TASK DIRECTIONS: Whenever a line in the records below contains "drawLetter", pick it out.

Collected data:
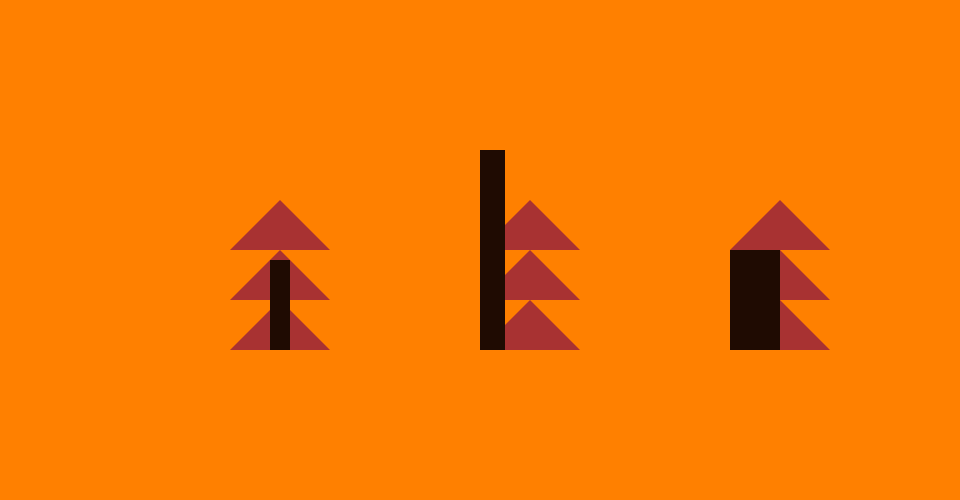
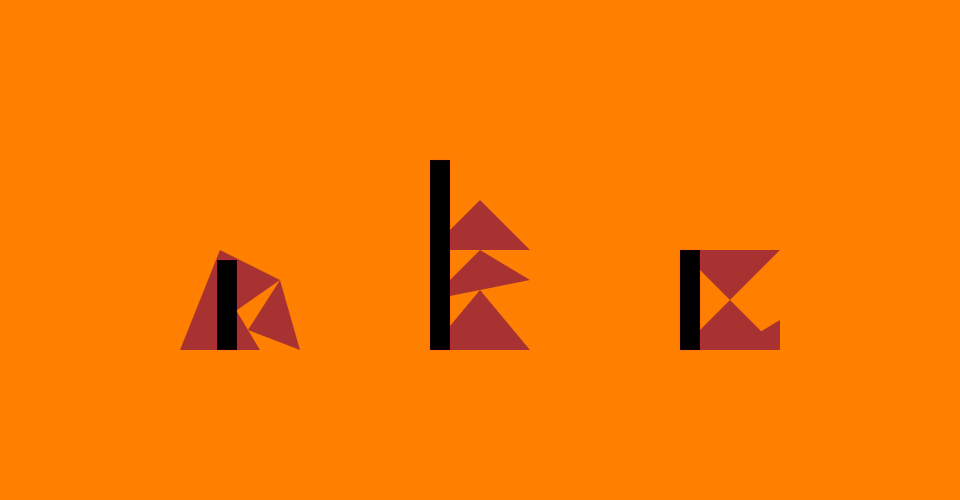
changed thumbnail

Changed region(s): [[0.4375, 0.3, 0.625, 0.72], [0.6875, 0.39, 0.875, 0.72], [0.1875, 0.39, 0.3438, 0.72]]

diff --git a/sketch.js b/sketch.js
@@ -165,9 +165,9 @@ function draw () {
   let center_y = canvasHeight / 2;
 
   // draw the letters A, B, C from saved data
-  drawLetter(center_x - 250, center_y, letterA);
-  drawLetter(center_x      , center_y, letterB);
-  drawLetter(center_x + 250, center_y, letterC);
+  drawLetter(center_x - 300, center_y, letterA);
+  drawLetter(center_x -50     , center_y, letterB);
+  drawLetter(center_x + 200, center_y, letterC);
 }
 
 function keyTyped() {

* * *

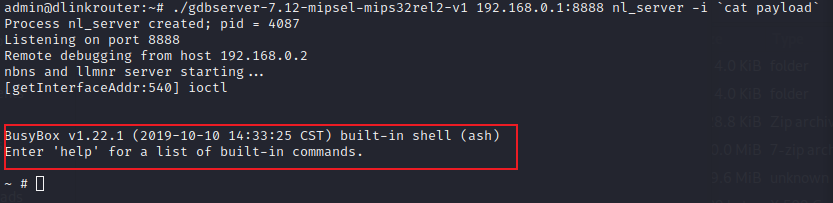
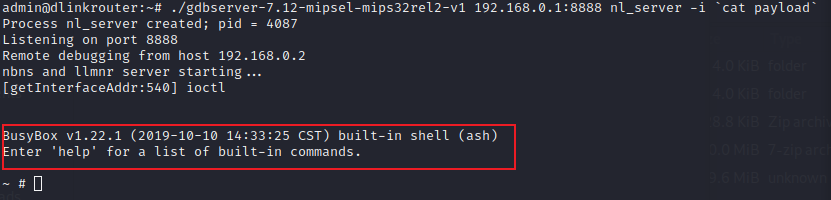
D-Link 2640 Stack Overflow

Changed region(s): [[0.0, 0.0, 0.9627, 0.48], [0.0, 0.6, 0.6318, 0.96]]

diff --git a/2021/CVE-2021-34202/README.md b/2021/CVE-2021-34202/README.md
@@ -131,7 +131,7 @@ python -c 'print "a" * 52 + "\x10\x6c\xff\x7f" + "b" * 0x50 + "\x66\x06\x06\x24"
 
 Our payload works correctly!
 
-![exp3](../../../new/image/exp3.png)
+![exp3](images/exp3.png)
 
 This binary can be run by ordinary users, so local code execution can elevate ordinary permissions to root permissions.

SOLVED PROBLEM:
-  drawLetter(center_x - 250, center_y, letterA);
-  drawLetter(center_x      , center_y, letterB);
-  drawLetter(center_x + 250, center_y, letterC);
+  drawLetter(center_x - 300, center_y, letterA);
+  drawLetter(center_x -50     , center_y, letterB);
+  drawLetter(center_x + 200, center_y, letterC);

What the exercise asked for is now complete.